Web page revision data
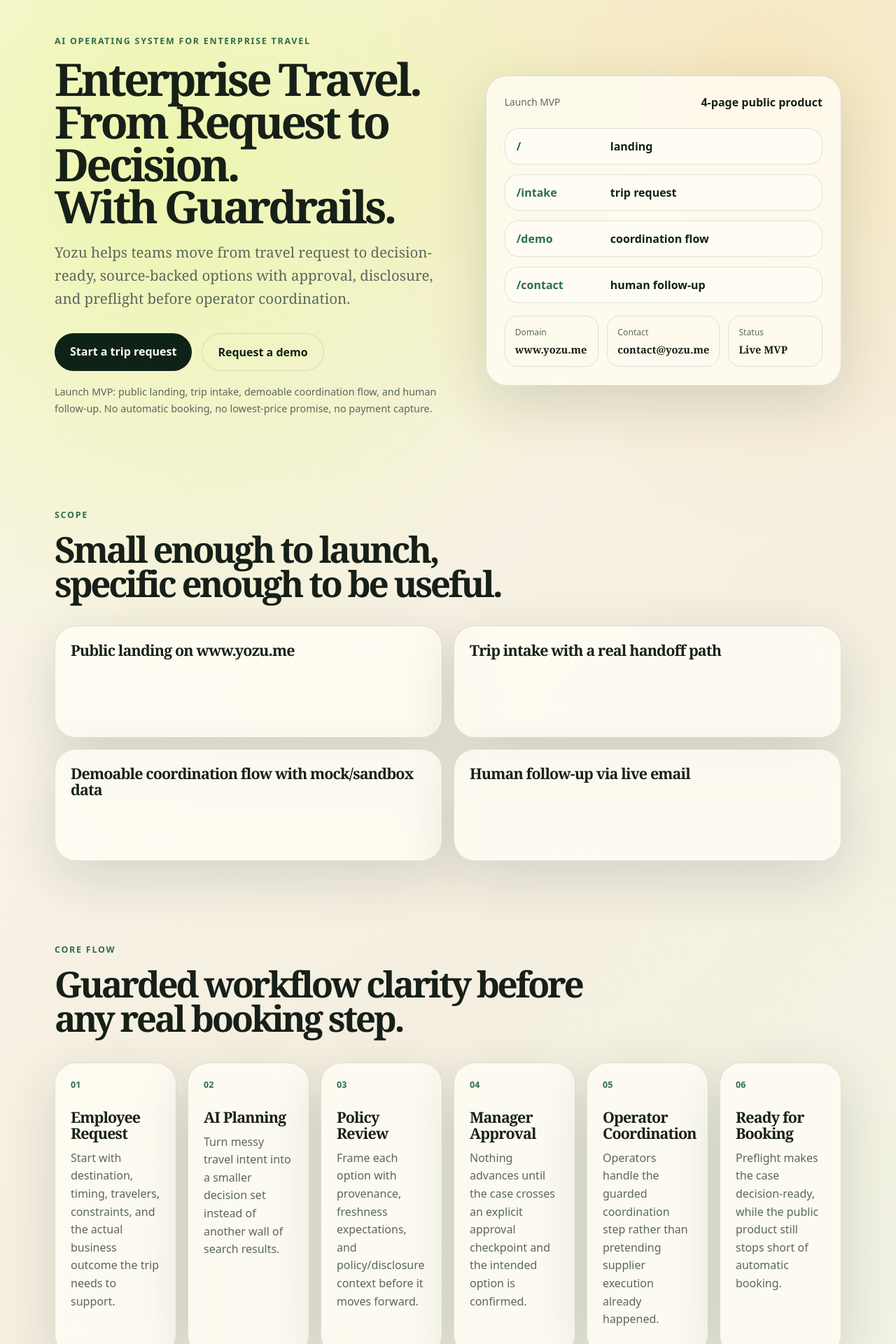
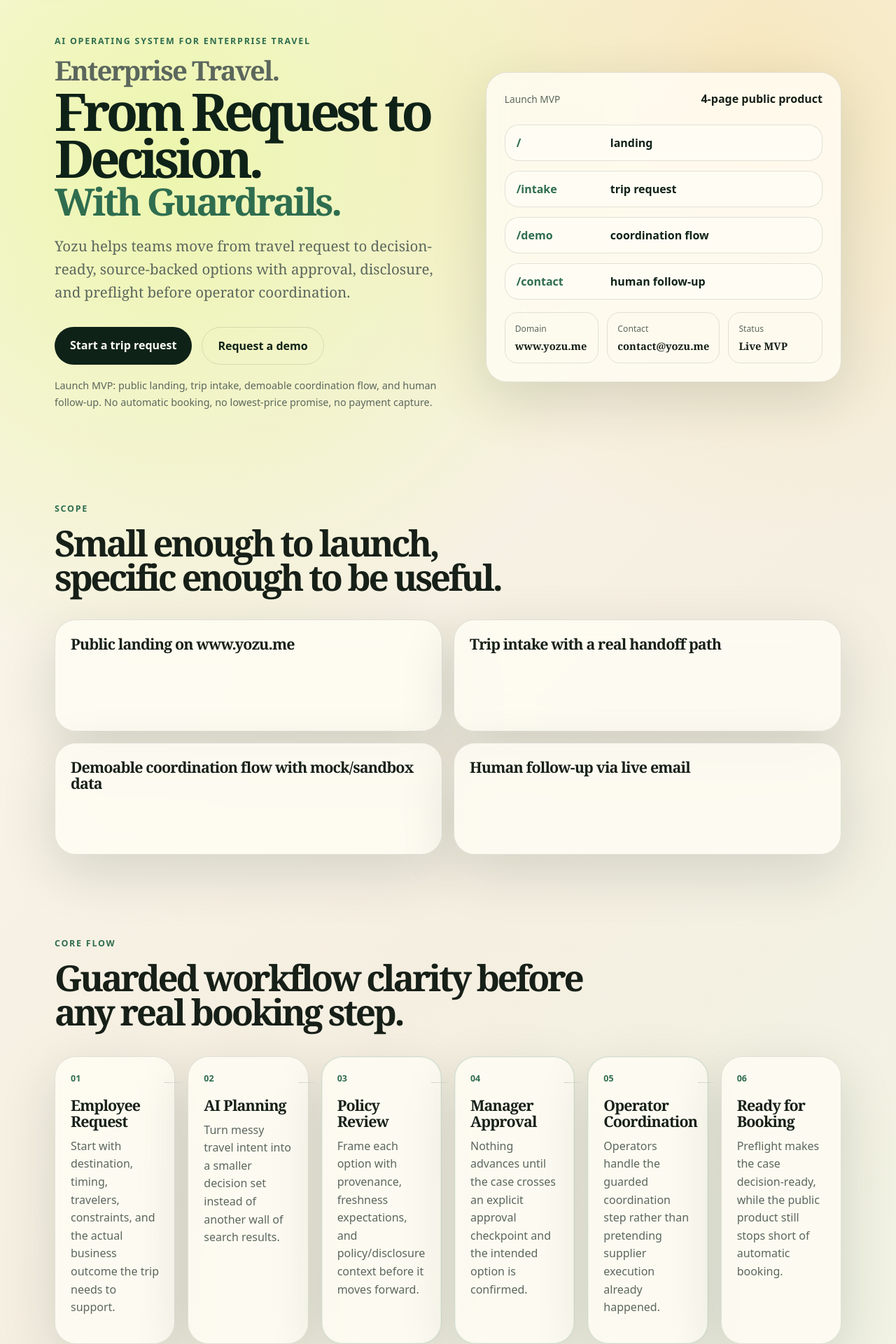
Before and after one commit to lorettawillow-lele/yozu-web, a Next.js app: page / in a window 1280 px wide. Shown: the part 100-2020 px from the top of the page at 70% size. Built offline with nearby package versions, Linux system fonts and the light colour scheme.

Commit message:
phase3 ui v2 enterprise console refinement

```diff
--- a/app/api/cases/route.ts
+++ b/app/api/cases/route.ts
@@ -23,9 +23,11 @@
 }
 
 export async function GET() {
+  try {
     const stored = await listStoredCases();
-  const storedById = new Map(stored.map((item) => [item.id, item]));
-  const visibleStored = stored
+    const safeStored = stored.filter((item) => item && item.id);
+    const storedById = new Map(safeStored.map((item) => [item.id, item]));
+    const visibleStored = safeStored
       .filter((item) => !getCaseById(item.id))
       .map((item) => sanitizeCaseForPublicOps(item));
     const mergedMockCases = mockCases.map((item) => storedById.get(item.id) ?? item);
@@ -34,6 +36,14 @@
       mode: getCaseStoreMode(),
       cases: [...visibleStored, ...mergedMockCases]
     });
+  } catch (error) {
+    console.error("GET /api/cases failed; returning degraded mock-only fallback", error);
+
+    return NextResponse.json({
+      mode: `${getCaseStoreMode()}-degraded`,
+      cases: mockCases
+    });
+  }
 }
 
 export async function POST(request: Request) {
--- a/app/globals.css
+++ b/app/globals.css
@@ -345,6 +345,10 @@
   margin-top: 38px;
 }
 
+.enterpriseWorkflow {
+  gap: 18px;
+}
+
 .demoSteps {
   margin-top: 0;
 }
@@ -352,6 +356,7 @@
 .step {
   min-height: 250px;
   padding: 22px;
+  position: relative;
 }
 
 .step span {
@@ -360,8 +365,29 @@
   font-family: ui-sans-serif, system-ui, sans-serif;
   font-size: 0.78rem;
   font-weight: 900;
-  margin-bottom: 26px;
+  margin-bottom: 18px;
   text-transform: uppercase;
+}
+
+.enterpriseWorkflow .step::after {
+  background: linear-gradient(90deg, rgba(47, 109, 79, 0.26), rgba(47, 109, 79, 0));
+  content: "";
+  height: 1px;
+  position: absolute;
+  right: -14px;
+  top: 36px;
+  width: 28px;
+}
+
+.enterpriseWorkflow .step:nth-child(3),
+.enterpriseWorkflow .step:nth-child(4),
+.enterpriseWorkflow .step:nth-child(5) {
+  border-color: rgba(47, 109, 79, 0.22);
+  box-shadow: 0 24px 80px rgba(16, 37, 27, 0.12), inset 0 0 0 1px rgba(47, 109, 79, 0.06);
+}
+
+.enterpriseWorkflow .step:last-child::after {
+  display: none;
 }
 
 .step p,
@@ -531,12 +557,32 @@
 .compactPublicTitle {
   font-size: clamp(2.45rem, 5vw, 5rem);
   letter-spacing: -0.06em;
-  line-height: 0.95;
-  margin-bottom: 18px;
+  line-height: 0.91;
+  margin-bottom: 22px;
 }
 
 .compactPublicTitle span {
   display: block;
+}
+
+.heroLineIntro {
+  color: var(--muted);
+  font-size: clamp(1.7rem, 3vw, 2.7rem);
+  letter-spacing: -0.05em;
+  margin-bottom: 0.18em;
+}
+
+.heroLineFocus {
+  color: var(--deep);
+  font-size: clamp(2.65rem, 5.8vw, 5.6rem);
+  letter-spacing: -0.075em;
+}
+
+.heroLineGuardrail {
+  color: var(--leaf);
+  font-size: clamp(2rem, 4.2vw, 3.6rem);
+  letter-spacing: -0.06em;
+  margin-top: 0.08em;
 }
 
 .compactPublicLead .pageTitle {
@@ -763,12 +809,13 @@
 }
 
 .statusCard {
-  gap: 18px;
+  gap: 22px;
+  padding: 28px 28px 30px;
 }
 
 .statusHeader {
   display: grid;
-  gap: 10px;
+  gap: 12px;
 }
 
 .statusState {
@@ -782,7 +829,7 @@
   font-size: 1.02rem;
   line-height: 1.55;
   margin: 0;
-  max-width: 34ch;
+  max-width: 42ch;
 }
 
 .protectedNotice {
@@ -795,7 +842,7 @@
 
 .statusMetaGrid {
   display: grid;
-  gap: 12px;
+  gap: 14px;
   grid-template-columns: repeat(4, minmax(0, 1fr));
 }
 
@@ -826,13 +873,13 @@
 
 .detailList {
   display: grid;
-  gap: 14px;
+  gap: 16px;
   margin: 0;
 }
 
 .detailList div {
   border-top: 1px solid var(--line);
-  padding-top: 12px;
+  padding-top: 14px;
 }
 
 .detailList div:first-child {
@@ -857,13 +904,17 @@
 
 .approvalActions {
   display: grid;
-  gap: 12px;
+  gap: 14px;
   margin-top: 18px;
 }
 
 .approvalActionCard {
   display: grid;
-  gap: 8px;
+  gap: 10px;
+  background: rgba(255, 253, 245, 0.62);
+  border: 1px solid rgba(23, 32, 24, 0.08);
+  border-radius: 22px;
+  padding: 14px 16px;
 }
 
 .approvalActions .primaryButton,
@@ -895,6 +946,13 @@
     line-height: 0.98;
   }
 
+  .heroLineIntro,
+  .heroLineFocus,
+  .heroLineGuardrail {
+    font-size: inherit;
+    margin: 0;
+  }
+
   .compactLead .pageTitle {
     font-size: clamp(2rem, 9vw, 3.4rem);
   }
@@ -911,6 +969,10 @@
     grid-column: auto;
   }
 
+  .enterpriseWorkflow .step::after {
+    display: none;
+  }
+
   .tableHeader {
     display: none;
   }
--- a/app/lib/case-store.ts
+++ b/app/lib/case-store.ts
@@ -3,6 +3,14 @@
 
 const memoryCases = new Map<string, TripCase>();
 const memoryEvents = new Map<string, AuditEvent[]>();
+
+function textOrFallback(value: unknown, fallback: string) {
+  if (value === null || value === undefined || value === "") {
+    return fallback;
+  }
+
+  return String(value);
+}
 
 function hasPostgres() {
   return Boolean(process.env.POSTGRES_URL);
@@ -153,20 +161,20 @@
 
 function mapRowToCase(row: Record<string, unknown>): TripCase {
   return {
-    id: String(row.id),
-    tripCaseId: String(row.trip_case_id || row.id),
-    company: String(row.company),
-    officeName: String(row.office_name),
-    requester: String(row.requester),
-    traveler: String(row.traveler),
-    approver: String(row.approver),
-    tripPurpose: String(row.trip_purpose),
-    destination: String(row.destination),
-    timing: String(row.timing),
+    id: textOrFallback(row.id, "UNKNOWN"),
+    tripCaseId: textOrFallback(row.trip_case_id || row.id, textOrFallback(row.id, "UNKNOWN")),
+    company: textOrFallback(row.company, "Unknown account"),
+    officeName: textOrFallback(row.office_name, "Unknown office"),
+    requester: textOrFallback(row.requester, "Unknown requester"),
+    traveler: textOrFallback(row.traveler, "Unknown traveler"),
+    approver: textOrFallback(row.approver, "Unknown approver"),
+    tripPurpose: textOrFallback(row.trip_purpose, "Unknown trip purpose"),
+    destination: textOrFallback(row.destination, "Unknown destination"),
+    timing: textOrFallback(row.timing, "Unknown timing"),
     constraints: Array.isArray(row.constraints)
       ? row.constraints.map((item) => String(item))
       : [],
-    approvalContext: String(row.approval_context),
+    approvalContext: textOrFallback(row.approval_context, "Approval context unavailable."),
     priority: row.priority as TripCase["priority"],
     state: row.state as TripCase["state"],
     approvalState: row.approval_state as TripCase["approvalState"],
@@ -186,15 +194,18 @@
     disclosureMode: String(row.disclosure_mode) as TripCase["disclosureMode"],
     sourceSummary: String(row.source_summary),
     freshnessSummary: String(row.freshness_summary),
-    owner: String(row.owner),
-    nextAction: String(row.next_action),
-    optionSetSummary: String(row.option_set_summary),
-    sourceEvidence: String(row.source_evidence),
-    fetchedAt: String(row.fetched_at),
-    policyNotes: String(row.policy_notes),
-    internalNotes: String(row.internal_notes),
-    recommendationHeadline: String(row.recommendation_headline),
-    approvalPrompt: String(row.approval_prompt)
+    owner: textOrFallback(row.owner, "Unknown owner"),
+    nextAction: textOrFallback(row.next_action, "Next action unavailable."),
+    optionSetSummary: textOrFallback(row.option_set_summary, "Option summary unavailable."),
+    sourceEvidence: textOrFallback(row.source_evidence, "Source evidence unavailable."),
+    fetchedAt: textOrFallback(row.fetched_at, "Not available"),
+    policyNotes: textOrFallback(row.policy_notes, "Policy notes unavailable."),
+    internalNotes: textOrFallback(row.internal_notes, "Internal notes unavailable."),
+    recommendationHeadline: textOrFallback(
+      row.recommendation_headline,
+      "Recommendation headline unavailable."
+    ),
+    approvalPrompt: textOrFallback(row.approval_prompt, "Approval prompt unavailable.")
   };
 }
 
@@ -226,7 +237,16 @@
     order by created_at desc
   `;
 
-  return rows.map((row) => mapRowToCase(row));
+  const cases: TripCase[] = [];
+  for (const row of rows) {
+    try {
+      cases.push(mapRowToCase(row));
+    } catch (error) {
+      console.error("listStoredCases: failed to map stored row", error, row);
+    }
+  }
+
+  return cases;
 }
 
 export async function getStoredCase(id: string) {
--- a/app/page.tsx
+++ b/app/page.tsx
@@ -11,9 +11,9 @@
           <div className="heroCopy">
             <p className="eyebrow">AI Operating System for Enterprise Travel</p>
             <h1 className="compactPublicTitle">
-              <span>Enterprise Travel.</span>
-              <span>From Request to Decision.</span>
-              <span>With Guardrails.</span>
+              <span className="heroLine heroLineIntro">Enterprise Travel.</span>
+              <span className="heroLine heroLineFocus">From Request to Decision.</span>
+              <span className="heroLine heroLineGuardrail">With Guardrails.</span>
             </h1>
             <p className="lede">
               {BRAND.productDisplayName} helps teams move from travel request to decision-ready,
@@ -97,7 +97,7 @@
           <p className="eyebrow">Core flow</p>
           <h2>Guarded workflow clarity before any real booking step.</h2>
         </div>
-        <div className="steps">
+        <div className="steps enterpriseWorkflow">
           {coreFlow.map((step) => (
             <article className="step" key={step.label}>
               <span>{step.label}</span>
```
Lines whose indentation alone changed are shown as unchanged.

→ **Exercise brief**:
After reading the entries above, report the number of lines that include the string "spacing". Give no other text.

→ **Expected answer**:
4